> [Task objective]: Tally the lines below that contain the word "AppLayout", and give only that number.

> [Source data]:
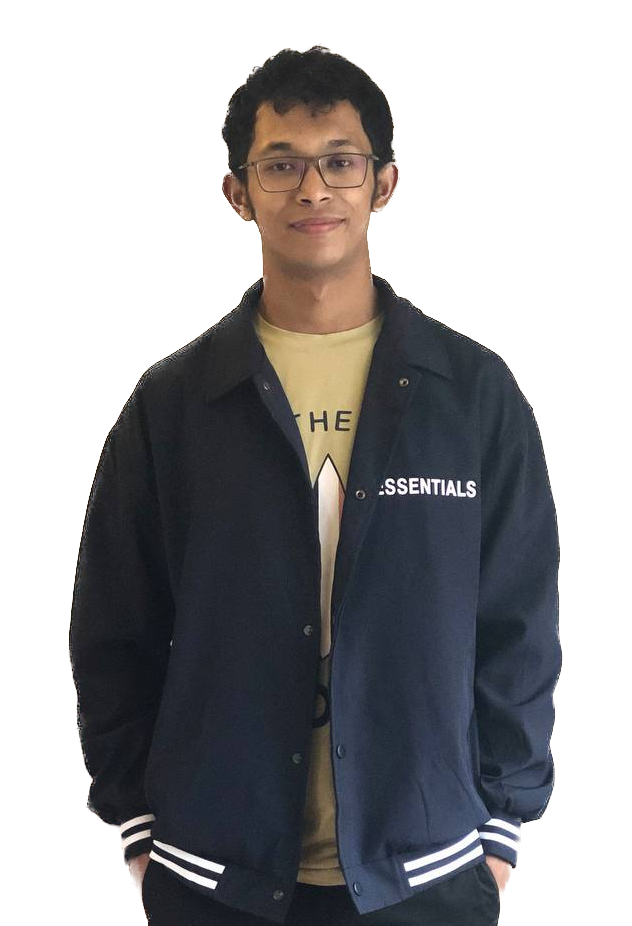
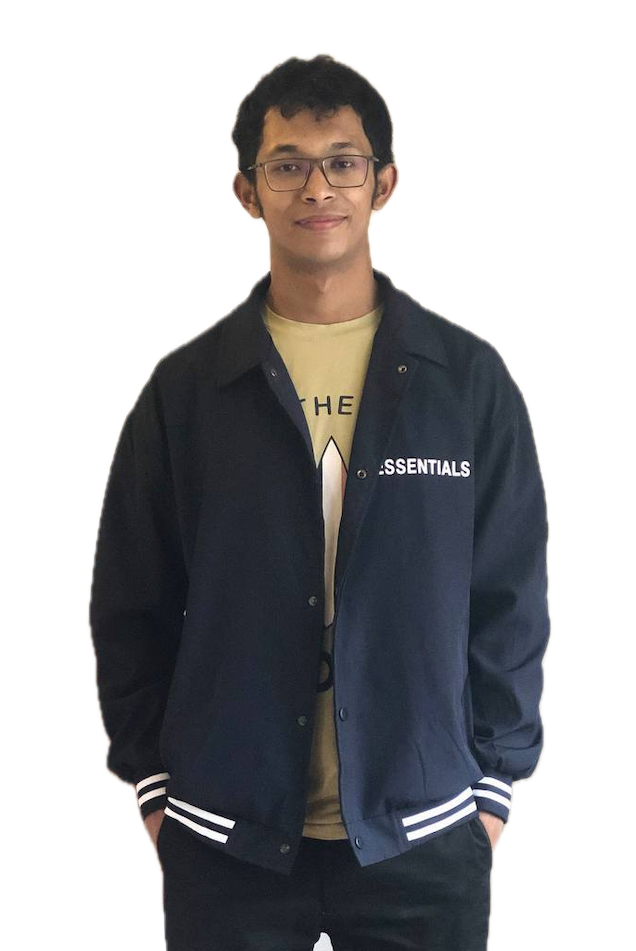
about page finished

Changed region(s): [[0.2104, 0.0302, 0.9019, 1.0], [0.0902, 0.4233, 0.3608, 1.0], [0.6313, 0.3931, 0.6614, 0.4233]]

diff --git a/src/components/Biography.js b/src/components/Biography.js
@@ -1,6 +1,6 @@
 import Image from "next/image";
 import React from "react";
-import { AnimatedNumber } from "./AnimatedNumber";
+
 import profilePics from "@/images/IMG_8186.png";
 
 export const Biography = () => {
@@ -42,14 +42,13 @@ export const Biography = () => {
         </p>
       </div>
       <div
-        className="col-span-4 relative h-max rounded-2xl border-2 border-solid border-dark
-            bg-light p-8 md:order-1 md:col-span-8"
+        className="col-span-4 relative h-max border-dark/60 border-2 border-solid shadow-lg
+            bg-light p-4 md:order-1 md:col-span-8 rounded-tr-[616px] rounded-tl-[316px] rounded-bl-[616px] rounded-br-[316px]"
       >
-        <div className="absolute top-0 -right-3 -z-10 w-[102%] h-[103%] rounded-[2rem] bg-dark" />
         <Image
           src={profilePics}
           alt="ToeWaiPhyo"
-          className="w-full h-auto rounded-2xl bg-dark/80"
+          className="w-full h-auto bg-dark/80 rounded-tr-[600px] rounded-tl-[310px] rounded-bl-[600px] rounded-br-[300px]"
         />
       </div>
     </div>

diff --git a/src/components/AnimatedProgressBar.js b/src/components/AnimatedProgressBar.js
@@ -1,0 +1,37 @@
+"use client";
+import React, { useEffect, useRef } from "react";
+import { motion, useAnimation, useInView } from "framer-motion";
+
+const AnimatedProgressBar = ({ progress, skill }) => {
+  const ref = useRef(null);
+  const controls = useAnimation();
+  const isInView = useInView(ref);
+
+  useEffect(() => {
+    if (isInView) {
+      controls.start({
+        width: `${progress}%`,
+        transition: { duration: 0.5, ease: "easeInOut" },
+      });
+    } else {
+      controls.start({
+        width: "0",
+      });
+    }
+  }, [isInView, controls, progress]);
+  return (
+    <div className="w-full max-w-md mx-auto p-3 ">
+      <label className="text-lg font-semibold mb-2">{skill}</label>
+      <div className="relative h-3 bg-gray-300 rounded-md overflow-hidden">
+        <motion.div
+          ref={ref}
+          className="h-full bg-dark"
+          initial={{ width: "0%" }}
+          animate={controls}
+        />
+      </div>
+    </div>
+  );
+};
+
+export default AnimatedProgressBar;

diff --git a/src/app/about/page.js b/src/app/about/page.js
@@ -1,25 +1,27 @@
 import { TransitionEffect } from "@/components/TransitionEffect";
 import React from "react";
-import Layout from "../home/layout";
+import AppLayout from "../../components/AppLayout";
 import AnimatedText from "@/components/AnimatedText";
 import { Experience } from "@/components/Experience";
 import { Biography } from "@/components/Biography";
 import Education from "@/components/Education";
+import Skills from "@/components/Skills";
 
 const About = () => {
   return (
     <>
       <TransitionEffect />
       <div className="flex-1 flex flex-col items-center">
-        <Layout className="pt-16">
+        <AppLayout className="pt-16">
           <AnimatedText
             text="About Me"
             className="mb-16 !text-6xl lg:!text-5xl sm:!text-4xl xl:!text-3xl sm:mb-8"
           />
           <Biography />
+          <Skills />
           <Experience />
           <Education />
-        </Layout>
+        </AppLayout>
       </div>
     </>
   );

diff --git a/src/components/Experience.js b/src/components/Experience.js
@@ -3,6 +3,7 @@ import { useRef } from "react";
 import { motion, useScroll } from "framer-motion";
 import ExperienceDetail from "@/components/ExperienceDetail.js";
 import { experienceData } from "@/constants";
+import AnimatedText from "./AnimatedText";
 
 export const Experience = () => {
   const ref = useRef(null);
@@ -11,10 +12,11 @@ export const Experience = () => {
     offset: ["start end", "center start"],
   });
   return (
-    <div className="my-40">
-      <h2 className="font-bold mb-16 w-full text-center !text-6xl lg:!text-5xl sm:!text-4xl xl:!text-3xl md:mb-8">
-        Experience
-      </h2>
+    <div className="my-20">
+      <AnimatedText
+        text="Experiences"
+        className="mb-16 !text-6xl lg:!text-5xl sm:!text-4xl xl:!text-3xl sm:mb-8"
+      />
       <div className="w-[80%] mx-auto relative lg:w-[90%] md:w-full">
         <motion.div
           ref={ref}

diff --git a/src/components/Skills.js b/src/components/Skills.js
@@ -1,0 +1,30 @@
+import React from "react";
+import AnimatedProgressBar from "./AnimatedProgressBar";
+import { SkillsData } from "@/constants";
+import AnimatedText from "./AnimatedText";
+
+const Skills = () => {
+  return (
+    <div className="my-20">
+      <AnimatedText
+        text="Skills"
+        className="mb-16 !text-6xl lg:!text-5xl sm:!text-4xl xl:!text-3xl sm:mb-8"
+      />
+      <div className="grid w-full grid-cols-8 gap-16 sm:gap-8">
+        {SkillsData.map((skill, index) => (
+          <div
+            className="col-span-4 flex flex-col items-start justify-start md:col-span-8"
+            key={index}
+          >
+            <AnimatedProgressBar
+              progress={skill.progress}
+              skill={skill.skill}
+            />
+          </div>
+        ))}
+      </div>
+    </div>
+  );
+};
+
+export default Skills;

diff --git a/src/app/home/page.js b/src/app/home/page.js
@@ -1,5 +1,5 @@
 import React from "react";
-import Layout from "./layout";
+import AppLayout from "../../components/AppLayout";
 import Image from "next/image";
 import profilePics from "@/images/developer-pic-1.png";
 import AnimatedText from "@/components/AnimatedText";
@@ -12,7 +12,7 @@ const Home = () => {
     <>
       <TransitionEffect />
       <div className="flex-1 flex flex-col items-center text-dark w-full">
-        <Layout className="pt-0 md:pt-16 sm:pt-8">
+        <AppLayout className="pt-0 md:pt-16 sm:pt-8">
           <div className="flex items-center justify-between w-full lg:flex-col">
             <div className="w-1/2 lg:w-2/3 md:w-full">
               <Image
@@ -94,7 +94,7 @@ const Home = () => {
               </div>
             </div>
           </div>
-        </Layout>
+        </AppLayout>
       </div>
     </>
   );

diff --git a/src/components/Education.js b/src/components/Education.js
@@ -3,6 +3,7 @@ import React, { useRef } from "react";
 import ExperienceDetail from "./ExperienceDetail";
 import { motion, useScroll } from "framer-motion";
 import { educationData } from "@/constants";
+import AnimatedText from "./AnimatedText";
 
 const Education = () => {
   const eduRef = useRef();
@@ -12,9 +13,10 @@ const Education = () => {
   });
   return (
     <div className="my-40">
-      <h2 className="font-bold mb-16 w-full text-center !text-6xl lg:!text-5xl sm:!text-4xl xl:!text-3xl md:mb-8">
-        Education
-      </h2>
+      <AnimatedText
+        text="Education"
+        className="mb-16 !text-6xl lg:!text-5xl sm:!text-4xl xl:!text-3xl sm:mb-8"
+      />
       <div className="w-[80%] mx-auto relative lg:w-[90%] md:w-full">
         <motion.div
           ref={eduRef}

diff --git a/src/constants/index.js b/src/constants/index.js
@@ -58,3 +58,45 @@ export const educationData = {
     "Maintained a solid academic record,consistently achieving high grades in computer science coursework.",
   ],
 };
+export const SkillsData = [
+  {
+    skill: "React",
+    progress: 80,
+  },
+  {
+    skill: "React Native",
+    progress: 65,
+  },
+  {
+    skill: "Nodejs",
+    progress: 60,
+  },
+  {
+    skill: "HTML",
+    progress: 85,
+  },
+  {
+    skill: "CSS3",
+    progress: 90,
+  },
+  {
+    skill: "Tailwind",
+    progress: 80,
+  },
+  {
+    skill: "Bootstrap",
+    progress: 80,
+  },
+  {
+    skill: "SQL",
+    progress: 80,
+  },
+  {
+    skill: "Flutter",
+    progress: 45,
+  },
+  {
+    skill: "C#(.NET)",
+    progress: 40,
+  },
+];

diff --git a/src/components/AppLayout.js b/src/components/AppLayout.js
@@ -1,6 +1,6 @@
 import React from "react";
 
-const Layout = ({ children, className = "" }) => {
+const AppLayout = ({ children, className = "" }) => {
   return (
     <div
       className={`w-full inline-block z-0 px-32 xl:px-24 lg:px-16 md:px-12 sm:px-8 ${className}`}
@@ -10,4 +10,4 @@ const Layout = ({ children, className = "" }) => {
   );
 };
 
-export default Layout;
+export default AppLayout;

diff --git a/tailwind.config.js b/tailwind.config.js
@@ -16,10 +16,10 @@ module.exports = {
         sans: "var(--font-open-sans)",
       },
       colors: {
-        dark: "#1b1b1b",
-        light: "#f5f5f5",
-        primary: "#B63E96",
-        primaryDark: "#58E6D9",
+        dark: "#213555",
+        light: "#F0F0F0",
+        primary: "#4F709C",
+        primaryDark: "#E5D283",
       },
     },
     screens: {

* * *

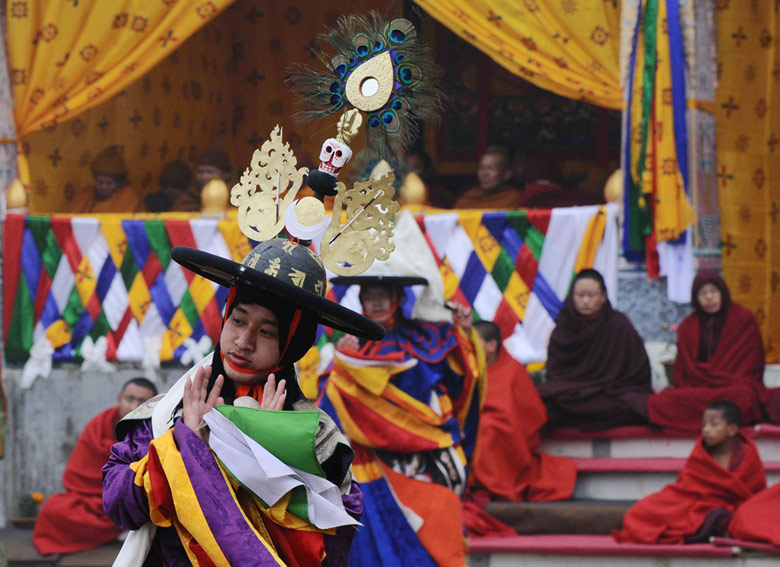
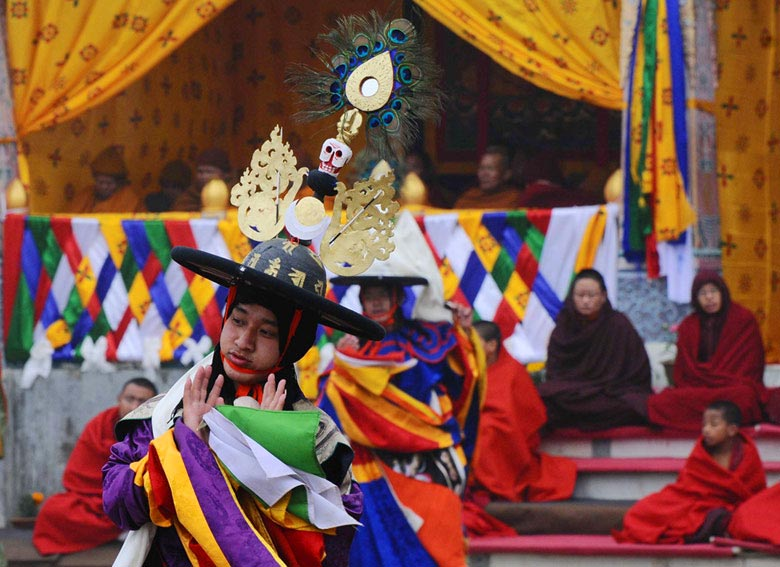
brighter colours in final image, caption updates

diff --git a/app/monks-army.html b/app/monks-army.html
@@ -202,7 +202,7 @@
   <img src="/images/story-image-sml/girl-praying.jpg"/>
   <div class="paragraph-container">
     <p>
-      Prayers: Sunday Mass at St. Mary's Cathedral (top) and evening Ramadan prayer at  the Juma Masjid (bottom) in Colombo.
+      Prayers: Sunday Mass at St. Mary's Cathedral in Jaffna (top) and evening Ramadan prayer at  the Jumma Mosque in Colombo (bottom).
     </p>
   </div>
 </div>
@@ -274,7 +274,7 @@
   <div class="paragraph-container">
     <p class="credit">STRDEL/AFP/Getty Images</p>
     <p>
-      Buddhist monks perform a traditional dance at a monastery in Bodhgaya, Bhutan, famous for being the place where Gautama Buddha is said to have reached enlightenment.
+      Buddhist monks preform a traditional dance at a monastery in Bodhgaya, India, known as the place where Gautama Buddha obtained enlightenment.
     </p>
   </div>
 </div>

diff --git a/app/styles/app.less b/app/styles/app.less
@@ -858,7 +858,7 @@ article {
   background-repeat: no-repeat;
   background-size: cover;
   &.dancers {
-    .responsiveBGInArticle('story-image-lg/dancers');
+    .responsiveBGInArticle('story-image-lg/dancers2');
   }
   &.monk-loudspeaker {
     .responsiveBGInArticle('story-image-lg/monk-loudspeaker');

> [Response to the task]: 9